“That’s a huge number for any country to get and for us, we are saying ‘we can’t invite you for the safari experience, all of us as Africans have gotten half of this, but we can showcase South Africa for something else that maybe you may not know,” Nzima said.
“The lifestyle, the adventures you’ve engaged in, like the bungee jumping is exactly what we want to showcase.”
Nzima stated the exact motivation behind hosting the Nations Cup: “We want people to come back; what we saw during the soccer World Cup must be replicated now. During the World Cup, we had quite a lot of people, especially coming from outside the African continent visiting the townships of Soweto and Umulazi to get their experiences. We had pre and post tournament visits. We expect to see the same thing.
“A lot of people who came from Europe during the World Cup found it difficult returning back to their countries. Many wanted to live in Soweto; there were those who got lost and were found in Soweto. So we have a lot to share; our culture, our heritage…this is something that is not talked enough of but something we would like you to see.’’

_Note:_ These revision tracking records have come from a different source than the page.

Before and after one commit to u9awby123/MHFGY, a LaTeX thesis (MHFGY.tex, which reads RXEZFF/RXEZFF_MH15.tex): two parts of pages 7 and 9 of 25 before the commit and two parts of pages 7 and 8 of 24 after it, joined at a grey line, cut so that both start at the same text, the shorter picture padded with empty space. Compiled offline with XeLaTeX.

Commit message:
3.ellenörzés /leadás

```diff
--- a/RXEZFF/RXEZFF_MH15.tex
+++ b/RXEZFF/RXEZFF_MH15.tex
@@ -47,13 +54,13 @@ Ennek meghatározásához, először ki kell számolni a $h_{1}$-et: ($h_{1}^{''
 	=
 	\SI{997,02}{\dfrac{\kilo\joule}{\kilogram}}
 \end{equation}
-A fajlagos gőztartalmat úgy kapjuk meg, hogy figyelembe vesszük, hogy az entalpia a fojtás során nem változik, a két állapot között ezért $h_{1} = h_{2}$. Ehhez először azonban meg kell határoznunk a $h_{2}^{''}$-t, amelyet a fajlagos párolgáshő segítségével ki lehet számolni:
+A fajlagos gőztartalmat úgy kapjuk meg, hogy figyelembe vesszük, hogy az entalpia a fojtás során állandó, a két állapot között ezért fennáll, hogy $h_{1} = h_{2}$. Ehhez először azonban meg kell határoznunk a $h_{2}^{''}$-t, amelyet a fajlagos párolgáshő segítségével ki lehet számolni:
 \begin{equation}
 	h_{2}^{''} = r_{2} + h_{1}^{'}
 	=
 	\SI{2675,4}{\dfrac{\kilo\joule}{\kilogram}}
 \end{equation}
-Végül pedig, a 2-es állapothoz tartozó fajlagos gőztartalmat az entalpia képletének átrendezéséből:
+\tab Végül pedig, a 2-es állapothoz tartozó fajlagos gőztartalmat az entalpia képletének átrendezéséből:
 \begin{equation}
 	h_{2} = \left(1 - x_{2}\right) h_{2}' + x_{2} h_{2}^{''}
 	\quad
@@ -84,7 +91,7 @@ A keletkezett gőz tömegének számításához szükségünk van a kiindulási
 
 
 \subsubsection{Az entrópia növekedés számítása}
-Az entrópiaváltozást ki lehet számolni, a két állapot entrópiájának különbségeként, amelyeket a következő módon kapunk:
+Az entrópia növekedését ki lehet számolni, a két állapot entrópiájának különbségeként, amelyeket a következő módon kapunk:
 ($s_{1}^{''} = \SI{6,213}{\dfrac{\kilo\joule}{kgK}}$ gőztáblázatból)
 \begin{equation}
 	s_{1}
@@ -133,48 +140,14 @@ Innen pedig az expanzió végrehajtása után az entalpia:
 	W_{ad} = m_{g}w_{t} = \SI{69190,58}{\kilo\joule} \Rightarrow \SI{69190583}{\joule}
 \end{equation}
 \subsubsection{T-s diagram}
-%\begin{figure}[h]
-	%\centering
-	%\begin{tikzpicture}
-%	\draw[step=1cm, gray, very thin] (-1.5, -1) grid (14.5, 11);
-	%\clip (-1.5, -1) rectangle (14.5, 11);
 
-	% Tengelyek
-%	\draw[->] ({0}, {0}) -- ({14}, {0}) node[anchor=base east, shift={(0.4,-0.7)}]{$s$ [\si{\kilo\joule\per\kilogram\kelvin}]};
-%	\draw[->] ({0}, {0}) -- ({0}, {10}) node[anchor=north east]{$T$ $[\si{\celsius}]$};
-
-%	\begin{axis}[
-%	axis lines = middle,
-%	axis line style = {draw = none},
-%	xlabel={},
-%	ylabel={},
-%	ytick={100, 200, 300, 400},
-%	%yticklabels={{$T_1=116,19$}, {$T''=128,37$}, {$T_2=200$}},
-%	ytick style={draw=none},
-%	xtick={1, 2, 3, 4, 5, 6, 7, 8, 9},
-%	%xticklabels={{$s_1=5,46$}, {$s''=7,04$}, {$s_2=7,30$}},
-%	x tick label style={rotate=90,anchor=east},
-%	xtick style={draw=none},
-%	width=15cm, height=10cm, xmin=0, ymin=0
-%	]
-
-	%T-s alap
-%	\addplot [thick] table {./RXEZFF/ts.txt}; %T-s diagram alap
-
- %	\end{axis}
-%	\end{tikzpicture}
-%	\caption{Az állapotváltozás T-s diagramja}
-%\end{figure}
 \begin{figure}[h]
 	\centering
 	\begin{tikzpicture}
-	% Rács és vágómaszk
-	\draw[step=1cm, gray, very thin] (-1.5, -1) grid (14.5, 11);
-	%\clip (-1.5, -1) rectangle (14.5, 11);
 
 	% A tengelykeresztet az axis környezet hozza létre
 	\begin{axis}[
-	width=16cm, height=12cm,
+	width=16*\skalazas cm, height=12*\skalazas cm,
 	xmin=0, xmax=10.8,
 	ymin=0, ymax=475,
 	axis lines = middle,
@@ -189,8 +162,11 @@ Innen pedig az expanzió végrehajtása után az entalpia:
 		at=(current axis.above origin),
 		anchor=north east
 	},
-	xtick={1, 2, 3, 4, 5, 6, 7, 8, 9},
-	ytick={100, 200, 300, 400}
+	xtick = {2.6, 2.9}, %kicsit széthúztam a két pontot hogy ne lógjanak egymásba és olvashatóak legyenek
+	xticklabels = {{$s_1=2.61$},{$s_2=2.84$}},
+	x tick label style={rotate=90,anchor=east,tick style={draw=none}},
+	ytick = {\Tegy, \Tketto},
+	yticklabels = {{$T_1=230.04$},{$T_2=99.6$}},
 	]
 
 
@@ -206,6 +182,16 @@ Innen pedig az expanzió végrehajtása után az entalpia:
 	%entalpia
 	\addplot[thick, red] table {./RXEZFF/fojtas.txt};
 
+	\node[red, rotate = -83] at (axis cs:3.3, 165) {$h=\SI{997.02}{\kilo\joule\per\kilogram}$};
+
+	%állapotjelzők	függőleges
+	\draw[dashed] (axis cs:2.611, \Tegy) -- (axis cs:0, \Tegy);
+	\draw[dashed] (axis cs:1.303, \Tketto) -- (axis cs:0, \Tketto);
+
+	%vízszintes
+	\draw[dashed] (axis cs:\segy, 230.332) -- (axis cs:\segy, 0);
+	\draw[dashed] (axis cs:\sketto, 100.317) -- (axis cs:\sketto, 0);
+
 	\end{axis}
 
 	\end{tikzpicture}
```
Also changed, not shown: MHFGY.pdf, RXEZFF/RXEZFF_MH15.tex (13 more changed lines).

150,000 Potential Repeat Visitors
The SAT team has a number to work on. “Those who come here for the soccer tournament must come back as tourists in the not-so-distant future,” Nzima said, “and we would like you to experience the country and feel very much at home. We are expecting about 150,000 people to come through.
They (repeat visits) won’t happen unless as a country we open up and we are warm to people coming here for the AFCON.
I expect that we will also have another incident-free event that we can be proud of together. We did that with the soccer World Cup; 310,000 people were in South Africa during the World Cup incident free. I wish and hope that we can do the same thing,” he said.
Evoking the African Spirit
On more than one occasion, Nzima appealed for support from other African countries. “Remember, in the eyes of the Europeans, in the eyes of the Americans and the Asians, whatever happens in Ghana, whatever happens in Morocco is in Africa and all of us get affected anyway. So if there’s anything we can do for ourselves), we need to be optimistic about our own continent, about things we are doing for ourselves, and not go out there and beg for support as if we’re not capable of things.
“So here is an opportunity for all of us to demonstrate that; to be as positive as the British are about their own country, as positive as the Germans are about their country; if you don’t love your country and your continent, nobody else will and nobody else will save it.
“Don’t be surprised if the European continent, the Asian continent runs us down as an African continent. It is so that these benefits of tourism will then shift to their own countries,” he explained.
“I’m putting the challenge to all of you; be positive about your country. We’re not saying don’t criticize when things are going wrong but be measured in your criticism. Tourism is a collaborative business and it creates jobs. It contributes to GDPs of various economies, so we’re quite excited about the impending football competition,” he said.